Although its action sequences shine throughout, much of the rest of the animation is pretty stale. Production Reed (Vampire Hunter D, Apocalypse Zero) knows how to get some good fights down, but when characters are sitting/standing around having conversations, its quality becomes choppy and a little warped. Even with its uncensored bits, some of the characters just look a bit too elastic for its modern look. (If it had done the adaption with a visual style like that of the original manga, then said elastic style would’ve fit in perfectly.)
As for the voice acting, both the Japanese and English dubs have some pretty good talents behind the mic. Sakamoto and Calvello do a terrific job with the can-do attitude and flashy personality of Honey. The evil oozes out of the vocal works of Tanaka and Lenti as they take on the role of Sister Jill and her Genet alter-ego. Duos Tomita & Terasaki and Swasey & Connors get the right amount of perverted naughtiness in their performances as Danbei & Junpei.
With that being said, the Japanese dub has the upper hand over the English one. With Cutie Honey’s different personas come different voices, as Maaya Uchida, Kana Hanazawa, and Tomoyo Kurosawa take the reins from Sakamoto to give way to pure incognito disguises. In the English dub, Calvello (who previously played Honey in ADV Films' New Cutie Honey dub) plays every persona, and while she does it well, it’s not exactly hiding the fact that it’s Honey in disguise. A shame, since Sentai Filmworks has an army of talented voice actresses who could’ve come in to play these different forms of our heroine.
Perhaps the best thing about Cutie Honey Universe has to be its soundtrack. Composed by Masato Nakayama (We Never Learn), the score is ripe with a great assortment of lo-fi hip-hop, funk, electronica, and smooth jazz. Not only does it pay tribute to the sounds of Cutie Honey’s original era, but it mixes wonderfully with the music of the modern age. Opening theme “Ai ga Nakucha Tatakaenai” by AOP is nowhere near as classic as the original Cutie Honey theme song, but it’s bouncy and catchy nonetheless. Show closer “SISTER” by luz has a cool big band vibe that’d make fans of Big Bad Voodoo Daddy tap their toes with glee.
Cutie Honey Universe may be a bit of a mess, but it has its good moments here and there. A wonderful hero, a memorable villain, and a plethora of action and naughty fun just barely outweigh the awkward serious tone it attempts to create halfway through its run. While Devilman Crybaby and Mazinger Z: Infinity will more than likely be the talk of the town when it comes to Go Nagai’s new adaptations, Cutie Honey Universe will probably be best remembered as the “just okay” one of the three reboots & continuations.

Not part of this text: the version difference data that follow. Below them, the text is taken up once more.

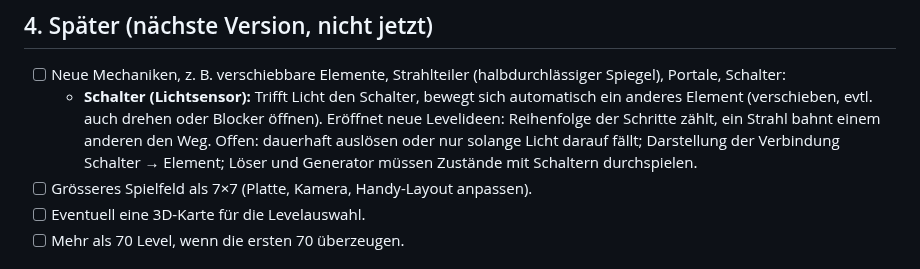
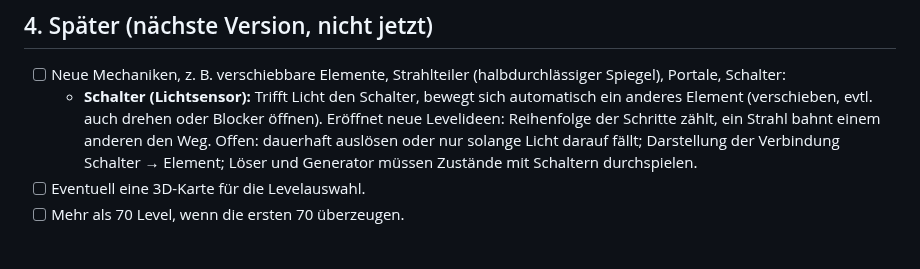
Before and after one commit to BonomoAlessandro/Prisma, a Markdown page: PLAN.md, the part around the change. Rendered like a GitHub page.

Commit message:
docs(plan): grösseres Spielfeld gestrichen (auf dem Handy zu klein)

```diff
--- a/PLAN.md
+++ b/PLAN.md
@@ -119,7 +119,6 @@ Zuletzt aktualisiert: 7. Oktober 2026 (abends)
     evtl. auch drehen oder Blocker öffnen). Eröffnet neue Levelideen: Reihenfolge der Schritte zählt, ein Strahl bahnt
     einem anderen den Weg. Offen: dauerhaft auslösen oder nur solange Licht darauf fällt; Darstellung der Verbindung
     Schalter → Element; Löser und Generator müssen Zustände mit Schaltern durchspielen.
-- [ ] Grösseres Spielfeld als 7×7 (Platte, Kamera, Handy-Layout anpassen).
 - [ ] Eventuell eine 3D-Karte für die Levelauswahl.
 - [ ] Mehr als 70 Level, wenn die ersten 70 überzeugen.
 
```
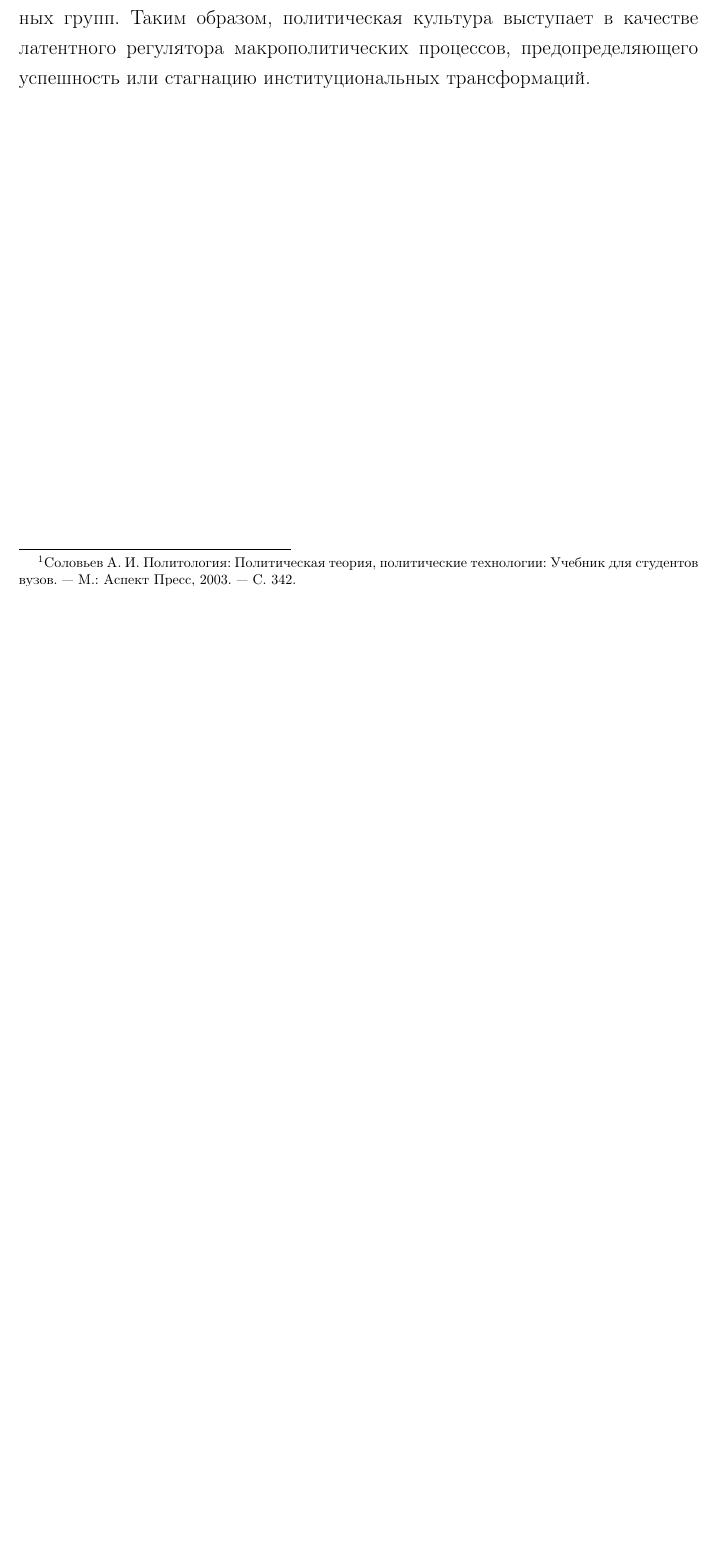
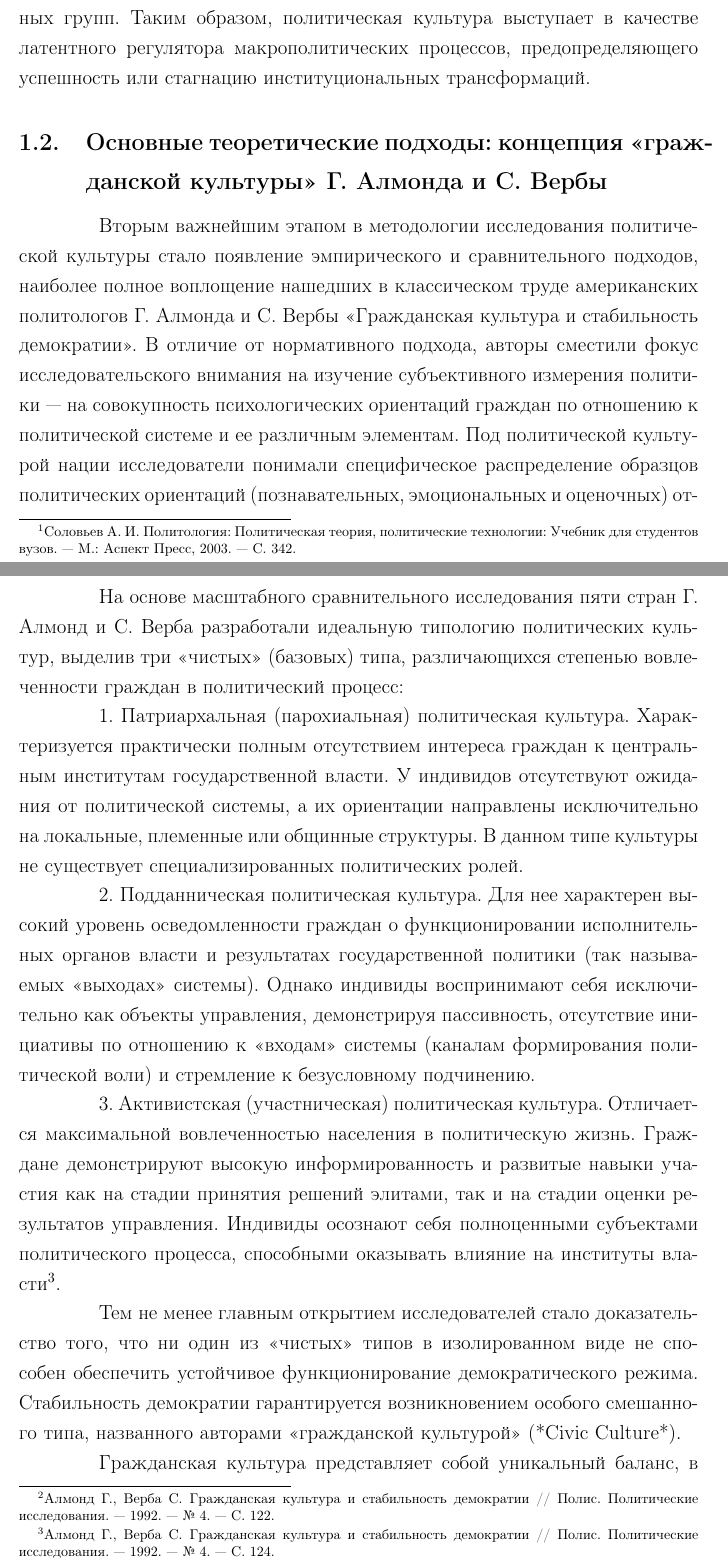
Before and after one commit to NuclearCakeGenerator/Politology_DZ, a LaTeX document (main.tex, which reads src/chapter1/section1_2.tex): part of page 7 of 10 before the commit and two parts of pages 7 and 8 of 12 after it, the two joined at a grey line, cut so that both start at the same text, the shorter picture padded with empty space. Compiled offline with pdfLaTeX.

Commit message:
added section1_2

```diff
--- a/src/chapter1/section1_2.tex
+++ b/src/chapter1/section1_2.tex
@@ -0,0 +1,15 @@
+\subsection{Основные теоретические подходы: концепция <<гражданской культуры>> Г. Алмонда и С. Вербы}
+
+Вторым важнейшим этапом в методологии исследования политической культуры стало появление эмпирического и сравнительного подходов, наиболее полное воплощение нашедших в классическом труде американских политологов Г. Алмонда и С. Вербы <<Гражданская культура и стабильность демократии>>. В отличие от нормативного подхода, авторы сместили фокус исследовательского внимания на изучение субъективного измерения политики --- на совокупность психологических ориентаций граждан по отношению к политической системе и ее различным элементам. Под политической культурой нации исследователи понимали специфическое распределение образцов политических ориентаций (познавательных, эмоциональных и оценочных) относительно объектов власти\footnote{Алмонд Г., Верба С. Гражданская культура и стабильность демократии // Полис. Политические исследования. --- 1992. --- \textnumero~4. --- С. 122.}.
+
+На основе масштабного сравнительного исследования пяти стран Г. Алмонд и С. Верба разработали идеальную типологию политических культур, выделив три «чистых» (базовых) типа, различающихся степенью вовлеченности граждан в политический процесс:
+
+1. Патриархальная (парохиальная) политическая культура. Характеризуется практически полным отсутствием интереса граждан к центральным институтам государственной власти. У индивидов отсутствуют ожидания от политической системы, а их ориентации направлены исключительно на локальные, племенные или общинные структуры. В данном типе культуры не существует специализированных политических ролей.
+
+2. Подданническая политическая культура. Для нее характерен высокий уровень осведомленности граждан о функционировании исполнительных органов власти и результатах государственной политики (так называемых «выходах» системы). Однако индивиды воспринимают себя исключительно как объекты управления, демонстрируя пассивность, отсутствие инициативы по отношению к «входам» системы (каналам формирования политической воли) и стремление к безусловному подчинению.
+
+3. Активистская (участническая) политическая культура. Отличается максимальной вовлеченностью населения в политическую жизнь. Граждане демонстрируют высокую информированность и развитые навыки участия как на стадии принятия решений элитами, так и на стадии оценки результатов управления. Индивиды осознают себя полноценными субъектами политического процесса, способными оказывать влияние на институты власти\footnote{Алмонд Г., Верба С. Гражданская культура и стабильность демократии // Полис. Политические исследования. --- 1992. --- \textnumero~4. --- С. 124.}.
+
+Тем не менее главным открытием исследователей стало доказательство того, что ни один из «чистых» типов в изолированном виде не способен обеспечить устойчивое функционирование демократического режима. Стабильность демократии гарантируется возникновением особого смешанного типа, названного авторами <<гражданской культурой>> (*Civic Culture*).
+
+Гражданская культура представляет собой уникальный баланс, в котором активистские устремления большинства населения уравновешиваются и смягчаются элементами подданнической преданности государству и патриархальной привязанности к традиционным ценностям. В этой модели граждане достаточно активны, чтобы их мнение учитывалось элитами, но одновременно с этим достаточно законопослушны, чтобы обеспечивать управляемость государства и легитимность принимаемых решений. Таким образом, гражданская культура разрешает фундаментальное противоречие демократии между необходимостью поддержания государственной власти и требованием гражданского участия\footnote{Алмонд Г., Верба С. Гражданская культура и стабильность демократии // Полис. Политические исследования. --- 1992. --- \textnumero~4. --- С. 131.}.
```
Also changed, not shown: main.tex (+7 -4 lines).
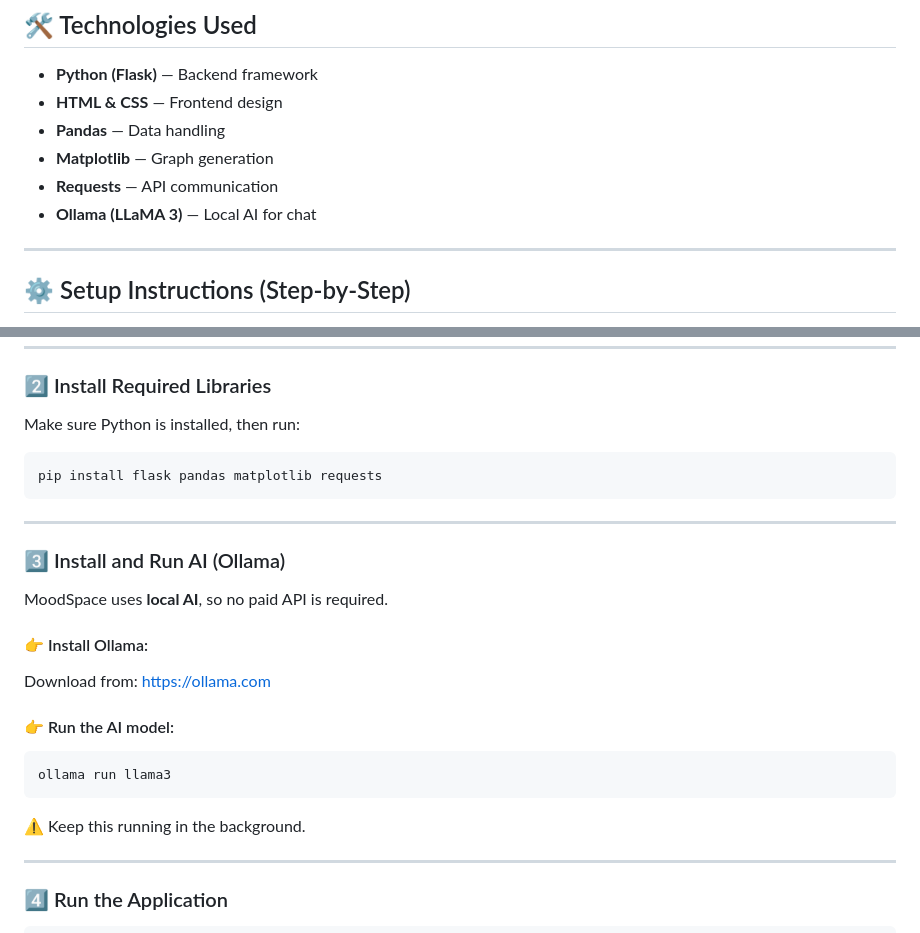
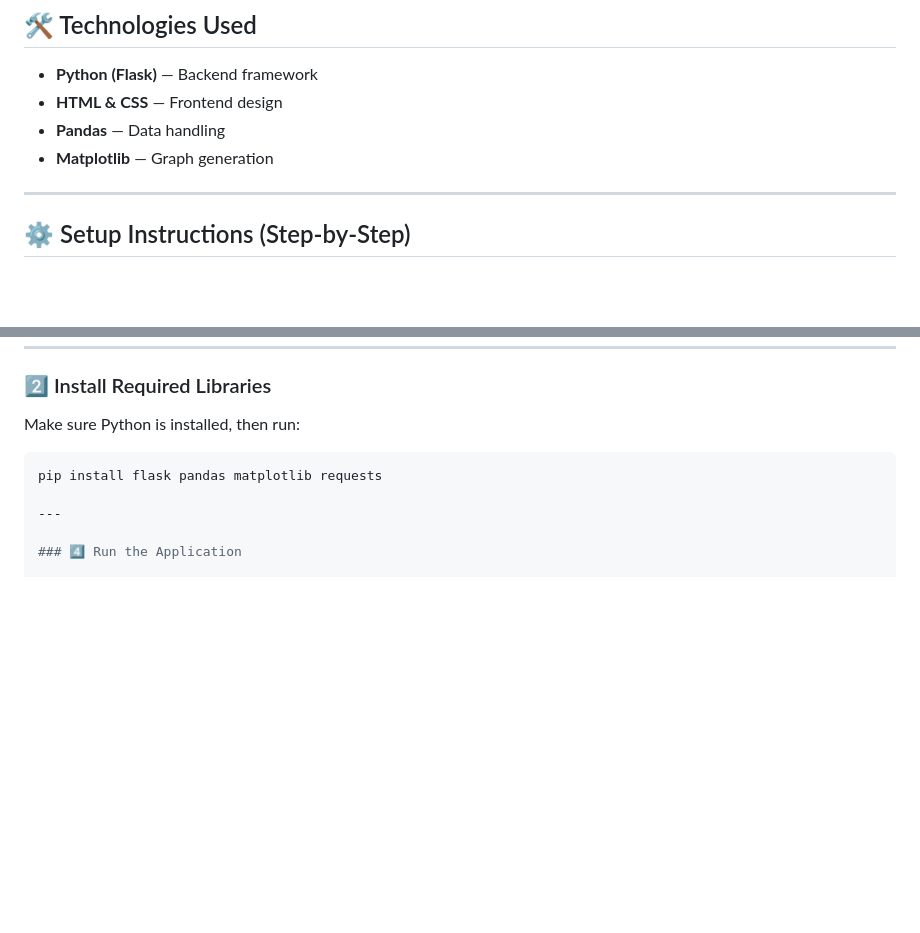
Before and after one commit to yuktalilhare9/MOODSPACE, a Markdown page: readme.md, 2 parts joined by grey strips. Drawn GitHub-style; blank space fills up the shorter version.

Commit message:
Update README to remove AI and Requests sections
Removed references to Requests library and Ollama AI from the README.

````diff
--- a/readme.md
+++ b/readme.md
@@ -75,8 +75,6 @@ MoodSpace **aims** to:
 * **HTML & CSS** — Frontend design
 * **Pandas** — Data handling
 * **Matplotlib** — Graph generation
-* **Requests** — API communication
-* **Ollama (LLaMA 3)** — Local AI for chat
 ---
 
 ## ⚙️ Setup Instructions (Step-by-Step)
@@ -100,25 +98,6 @@ Make sure Python is installed, then run:
 
 ```bash id="h8k2n1"
 pip install flask pandas matplotlib requests
-```
-
----
-
-### 3️⃣ Install and Run AI (Ollama)
-
-MoodSpace uses **local AI**, so no paid API is required.
-
-#### 👉 Install Ollama:
-
-Download from: https://ollama.com
-
-#### 👉 Run the AI model:
-
-```bash id="v2k9d4"
-ollama run llama3
-```
-
-⚠️ Keep this running in the background.
 
 ---
 
````
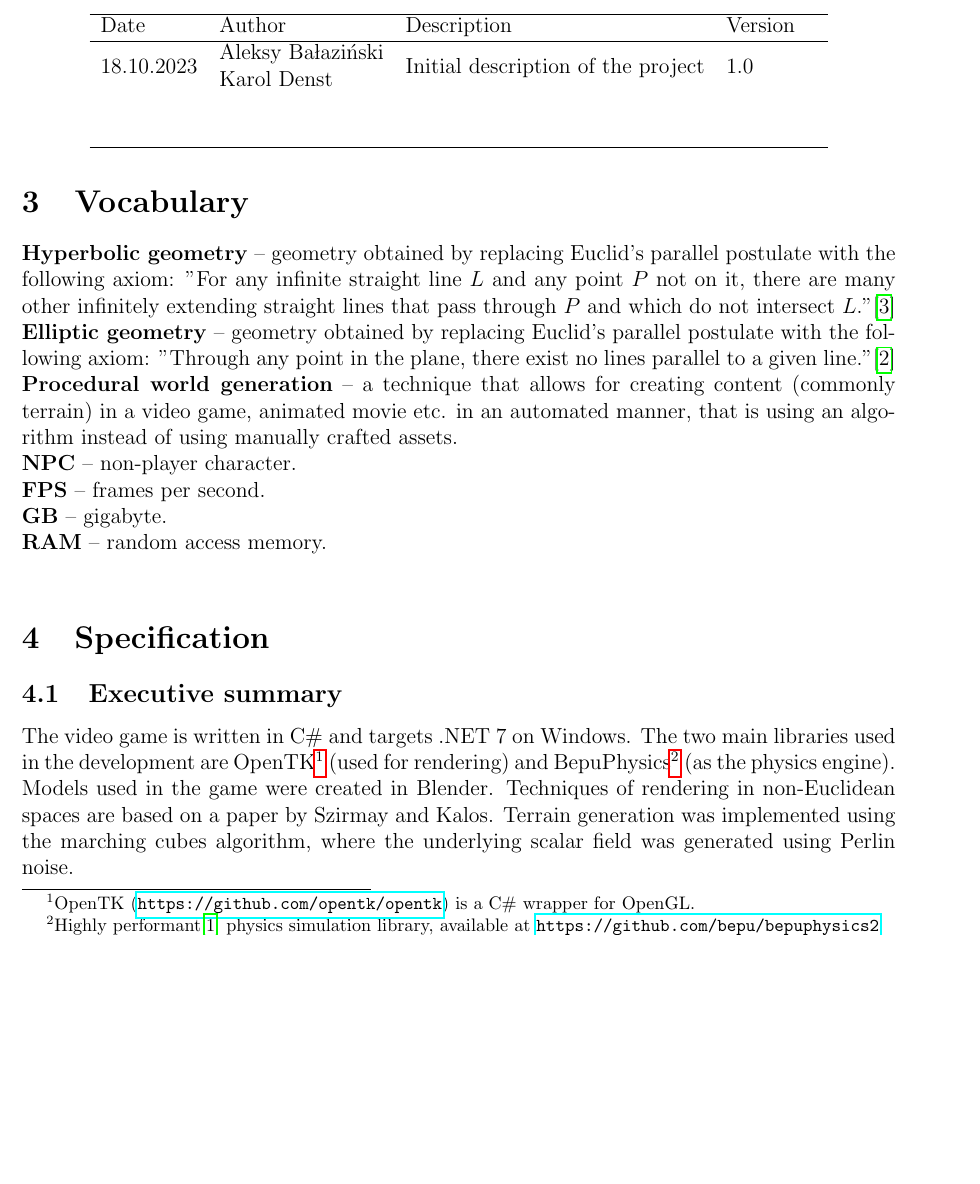
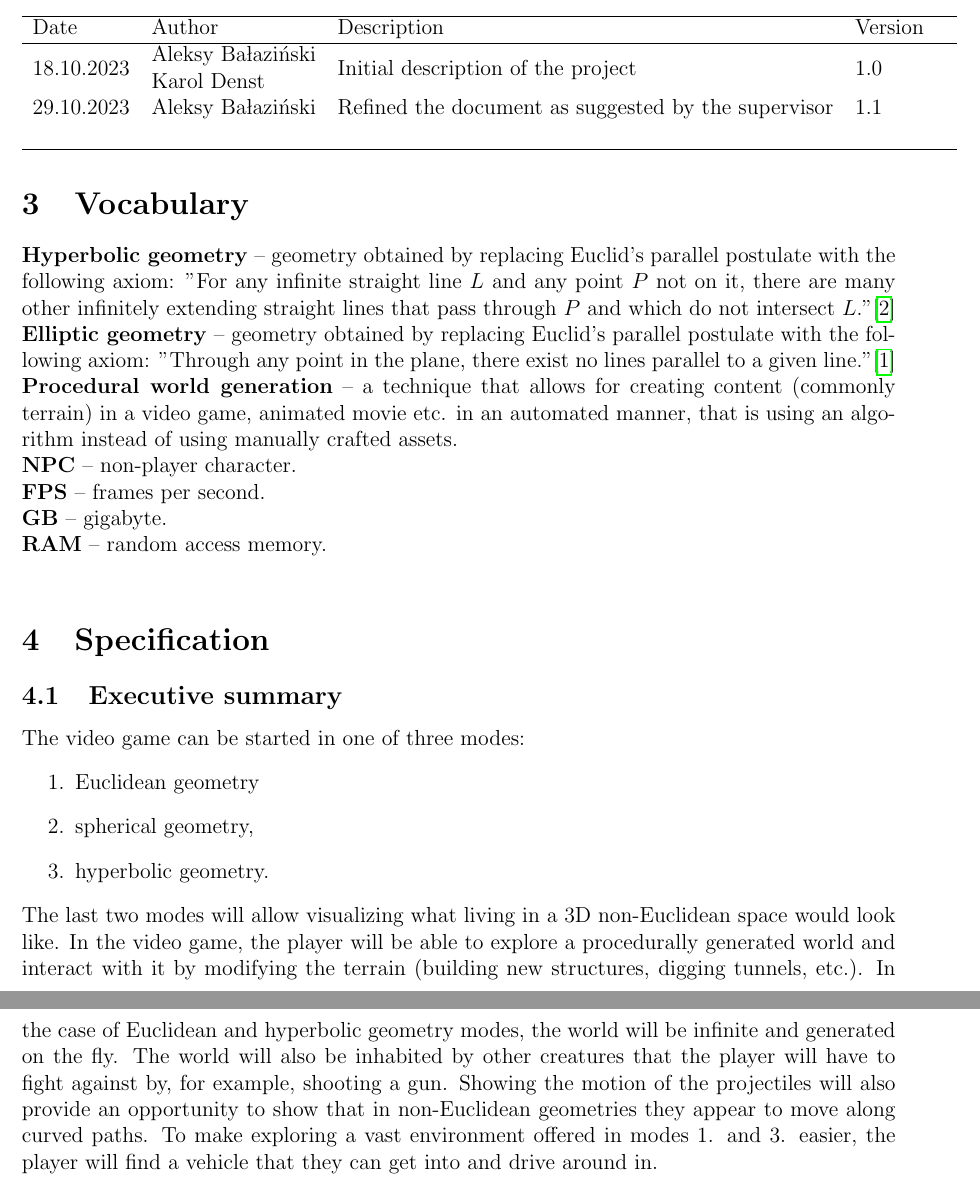
Before and after one commit to Non-Euclidean-World/Deliverables, a LaTeX document (main.tex, which reads sections/history_of_changes.tex, sections/specification/executive_summary.tex): part of page 3 of 7 before the commit and two parts of pages 3 and 4 of 9 after it, the two joined at a grey line, cut so that both start at the same text, the shorter picture padded with empty space. Compiled offline with pdfLaTeX.

Commit message:
small fixes

```diff
--- a/sections/history_of_changes.tex
+++ b/sections/history_of_changes.tex
@@ -3,9 +3,9 @@
     \centering
     \begin{tabular}{lllll}
         \hline
-        Date       & Author                                                                  & Description                        & Version & \\ \hline
-        18.10.2023 & \begin{tabular}[c]{@{}l@{}}Aleksy Bałaziński\\ Karol Denst\end{tabular} & Initial description of the project & 1.0     & \\
-                   &                                                                         &                                    &         & \\
-                   &                                                                         &                                    &         & \\ \hline
+        Date       & Author                                                                  & Description                                         & Version & \\ \hline
+        18.10.2023 & \begin{tabular}[c]{@{}l@{}}Aleksy Bałaziński\\ Karol Denst\end{tabular} & Initial description of the project                  & 1.0     & \\
+        29.10.2023 & Aleksy Bałaziński                                                       & Refined the document as suggested by the supervisor & 1.1     & \\
+                   &                                                                         &                                                     &         & \\ \hline
     \end{tabular}
 \end{table}
--- a/sections/specification/executive_summary.tex
+++ b/sections/specification/executive_summary.tex
@@ -1,9 +1,15 @@
 \subsection{Executive summary}
 
-The video game is written in C\# and targets .NET 7 on Windows.
-The two main libraries used in the development are OpenTK\footnote{OpenTK (\url{https://github.com/opentk/opentk}) is a C\# wrapper for OpenGL.} (used for rendering)
-and BepuPhysics\footnote{Highly performant\cite{BepuPhysics} physics simulation library, available at \url{https://github.com/bepu/bepuphysics2}} (as the physics engine).
-Models used in the game were created in Blender.
-Techniques of rendering in non-Euclidean spaces are based on a paper by Szirmay and Kalos.
-Terrain generation was implemented using the marching cubes algorithm,
-where the underlying scalar field was generated using Perlin noise.
+The video game can be started in one of three modes:
+\begin{enumerate}
+    \item Euclidean geometry
+    \item spherical geometry,
+    \item hyperbolic geometry.
+\end{enumerate}
+The last two modes will allow visualizing what living in a 3D non-Euclidean space would look like.
+In the video game, the player will be able to explore a procedurally generated world and interact with it by modifying the terrain (building new structures, digging tunnels, etc.).
+In the case of Euclidean and hyperbolic geometry modes, the world will be infinite and generated on the fly.
+% The 'fight against' stuff in the next sentence wasn't discussed yet, so feel free to give your opinion. But I think we could do this.
+The world will also be inhabited by other creatures that the player will have to fight against by, for example, shooting a gun.
+Showing the motion of the projectiles will also provide an opportunity to show that in non-Euclidean geometries they appear to move along curved paths.
+To make exploring a vast environment offered in modes 1. and 3. easier, the player will find a vehicle that they can get into and drive around in.
```
Also changed, not shown: sections/specification/non_functional_requirements.tex (+1 -1 lines), main.pdf (deleted), 1 other file.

Voice Acting: (Japanese dub)/ (English dub)
Final Grade (not an average):
Promotional consideration provided by Mike Bailiff of Section23 Films